Posted 03 January 2013 - 04:02 AM

In C++, we use '.' operator to select members of an object of some struct or class type. And when that object is a pointer type, '->' is used instead... The case that you didn't find '->' operator in Java is because it doesn't have pointers...

*this is a hidden pointer inside every class member function which points to the object which called the member function... This is how C++ keeps track of which object is working with the member function...

The case that we keep class declaration in separate file and its implementation in another, and both of them in different than the main or any other is for the sake of simplicity and reusability... So we can make changes easily to our class and modify it and in future if we need to use the same class in another program then we can easily integrate it into it.

However, you can have all the stuff in one file, say in main.cpp, you can throw in your class implementation your other code and everything thing else; it will work just fine... But it will be difficult to manage and modify later...

Even you can have the implementation of the class in the header file too, say in MyClass.h, include it in main file and it will work just fine(but it is not a good programming practice)...
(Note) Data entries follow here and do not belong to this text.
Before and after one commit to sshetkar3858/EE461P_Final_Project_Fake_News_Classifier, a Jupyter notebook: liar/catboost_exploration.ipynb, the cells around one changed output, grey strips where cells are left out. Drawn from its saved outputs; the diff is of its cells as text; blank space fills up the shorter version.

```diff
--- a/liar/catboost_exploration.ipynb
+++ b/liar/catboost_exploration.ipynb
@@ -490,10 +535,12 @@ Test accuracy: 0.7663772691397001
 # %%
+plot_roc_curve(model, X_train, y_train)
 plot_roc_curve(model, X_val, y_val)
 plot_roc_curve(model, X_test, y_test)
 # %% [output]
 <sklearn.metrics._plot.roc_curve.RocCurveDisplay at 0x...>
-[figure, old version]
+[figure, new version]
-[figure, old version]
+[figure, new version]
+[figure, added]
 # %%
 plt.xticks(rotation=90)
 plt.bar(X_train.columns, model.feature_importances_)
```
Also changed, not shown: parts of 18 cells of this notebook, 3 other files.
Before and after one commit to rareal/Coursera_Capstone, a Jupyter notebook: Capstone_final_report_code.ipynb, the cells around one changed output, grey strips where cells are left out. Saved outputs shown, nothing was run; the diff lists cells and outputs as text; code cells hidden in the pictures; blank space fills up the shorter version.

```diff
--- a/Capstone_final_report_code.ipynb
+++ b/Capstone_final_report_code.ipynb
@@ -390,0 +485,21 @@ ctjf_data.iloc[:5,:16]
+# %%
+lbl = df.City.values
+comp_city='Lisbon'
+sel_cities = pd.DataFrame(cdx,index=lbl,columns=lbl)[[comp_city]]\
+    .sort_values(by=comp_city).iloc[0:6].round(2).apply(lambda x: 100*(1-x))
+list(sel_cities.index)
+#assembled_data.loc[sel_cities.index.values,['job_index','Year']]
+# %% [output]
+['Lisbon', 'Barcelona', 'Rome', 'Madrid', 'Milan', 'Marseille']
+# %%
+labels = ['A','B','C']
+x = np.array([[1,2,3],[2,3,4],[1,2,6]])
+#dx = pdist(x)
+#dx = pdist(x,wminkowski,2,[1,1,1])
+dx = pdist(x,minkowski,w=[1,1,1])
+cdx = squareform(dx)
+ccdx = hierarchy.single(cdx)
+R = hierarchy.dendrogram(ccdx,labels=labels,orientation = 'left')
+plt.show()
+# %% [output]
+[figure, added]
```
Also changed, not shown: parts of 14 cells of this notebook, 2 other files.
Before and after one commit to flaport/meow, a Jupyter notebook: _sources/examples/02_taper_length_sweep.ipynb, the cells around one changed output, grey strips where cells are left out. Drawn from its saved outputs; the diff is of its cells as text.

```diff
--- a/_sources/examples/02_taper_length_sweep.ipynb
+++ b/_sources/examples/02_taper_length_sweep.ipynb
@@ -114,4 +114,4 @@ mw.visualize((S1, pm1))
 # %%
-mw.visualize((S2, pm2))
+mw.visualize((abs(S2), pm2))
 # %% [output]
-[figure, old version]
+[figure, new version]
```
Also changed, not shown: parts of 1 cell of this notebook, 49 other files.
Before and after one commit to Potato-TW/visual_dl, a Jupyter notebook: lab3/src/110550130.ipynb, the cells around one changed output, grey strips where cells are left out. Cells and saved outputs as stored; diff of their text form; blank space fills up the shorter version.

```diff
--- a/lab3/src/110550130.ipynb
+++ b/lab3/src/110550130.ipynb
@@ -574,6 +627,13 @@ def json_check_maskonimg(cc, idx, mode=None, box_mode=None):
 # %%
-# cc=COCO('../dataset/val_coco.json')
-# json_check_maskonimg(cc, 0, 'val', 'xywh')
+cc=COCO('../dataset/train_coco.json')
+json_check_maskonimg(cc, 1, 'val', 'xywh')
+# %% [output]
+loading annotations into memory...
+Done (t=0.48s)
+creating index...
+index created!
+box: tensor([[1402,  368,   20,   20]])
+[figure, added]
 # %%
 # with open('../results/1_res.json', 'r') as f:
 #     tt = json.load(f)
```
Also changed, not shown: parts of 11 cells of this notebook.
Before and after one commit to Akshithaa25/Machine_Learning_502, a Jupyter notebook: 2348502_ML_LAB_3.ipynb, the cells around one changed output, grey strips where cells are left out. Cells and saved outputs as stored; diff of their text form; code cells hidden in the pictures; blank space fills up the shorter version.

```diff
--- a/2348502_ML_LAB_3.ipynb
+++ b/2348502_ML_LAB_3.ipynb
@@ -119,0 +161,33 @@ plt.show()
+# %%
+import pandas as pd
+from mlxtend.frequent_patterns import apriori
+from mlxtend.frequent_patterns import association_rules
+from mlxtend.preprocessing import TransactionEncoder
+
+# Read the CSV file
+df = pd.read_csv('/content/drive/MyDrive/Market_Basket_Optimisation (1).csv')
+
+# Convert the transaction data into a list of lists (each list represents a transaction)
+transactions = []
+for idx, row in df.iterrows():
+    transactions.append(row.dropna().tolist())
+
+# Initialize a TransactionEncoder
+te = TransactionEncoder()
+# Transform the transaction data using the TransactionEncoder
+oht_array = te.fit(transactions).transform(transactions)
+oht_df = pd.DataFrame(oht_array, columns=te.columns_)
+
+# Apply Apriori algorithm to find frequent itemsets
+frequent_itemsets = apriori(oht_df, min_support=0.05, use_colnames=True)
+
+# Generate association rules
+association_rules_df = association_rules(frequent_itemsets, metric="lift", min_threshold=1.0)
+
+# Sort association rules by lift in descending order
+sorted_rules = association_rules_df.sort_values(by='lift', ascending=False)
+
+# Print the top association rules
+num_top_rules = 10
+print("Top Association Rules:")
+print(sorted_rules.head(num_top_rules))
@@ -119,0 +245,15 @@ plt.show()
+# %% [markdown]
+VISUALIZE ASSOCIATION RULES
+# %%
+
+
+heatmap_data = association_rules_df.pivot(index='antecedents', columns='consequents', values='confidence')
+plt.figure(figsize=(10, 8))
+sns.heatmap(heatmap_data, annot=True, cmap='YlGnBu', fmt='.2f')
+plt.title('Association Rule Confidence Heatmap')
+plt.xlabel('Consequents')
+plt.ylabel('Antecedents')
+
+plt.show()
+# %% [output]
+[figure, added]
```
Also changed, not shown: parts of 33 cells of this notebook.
The rule of thumb is to have the declaration of the class in the header file, its implementation in source file .cpp and include it in your main file...

Example:
MyClass.h
#ifndef MyClass_H
#define MyClass_H

class MyClass {
	int data;
public:
	int getData();
	void setData(int);
	MyClass(int);
};

#endif



MyClass.cpp
#include "MyClass.h"

MyClass::MyClass(int data)
	:data(data)
{
}
int MyClass::getData(){
	return data;
}
void MyClass::setData(int data){
	this->data = data;
}



main.cpp
#include <iostream>
#include "MyClass.h"

int main() {
    MyClass myclass(4);

    std::cout << myclass.getData() << std::endl;
    myclass.setData(6);
    std::cout << myclass.getData() << std::endl;

    return 0;
}


Building from and IDE is simple. But from command line, you have to compile both the files:
e.g.
g++ main.cpp myclass.cpp



Coming to your code, you have a conflict with argument lists in your header file and .cpp:
5	    void setData();
6	    classType();



int data
04	void classType::setData(int data){
07	classType::classType(int data)



And, Unlike Java, class ends with a semi-colon ; on the closing brace:
class MyClass {
   ...
};    // <- semi-colon here



PS: What is the linker error you are talking about?

This post has been edited by AKMafia001: 03 January 2013 - 04:05 AM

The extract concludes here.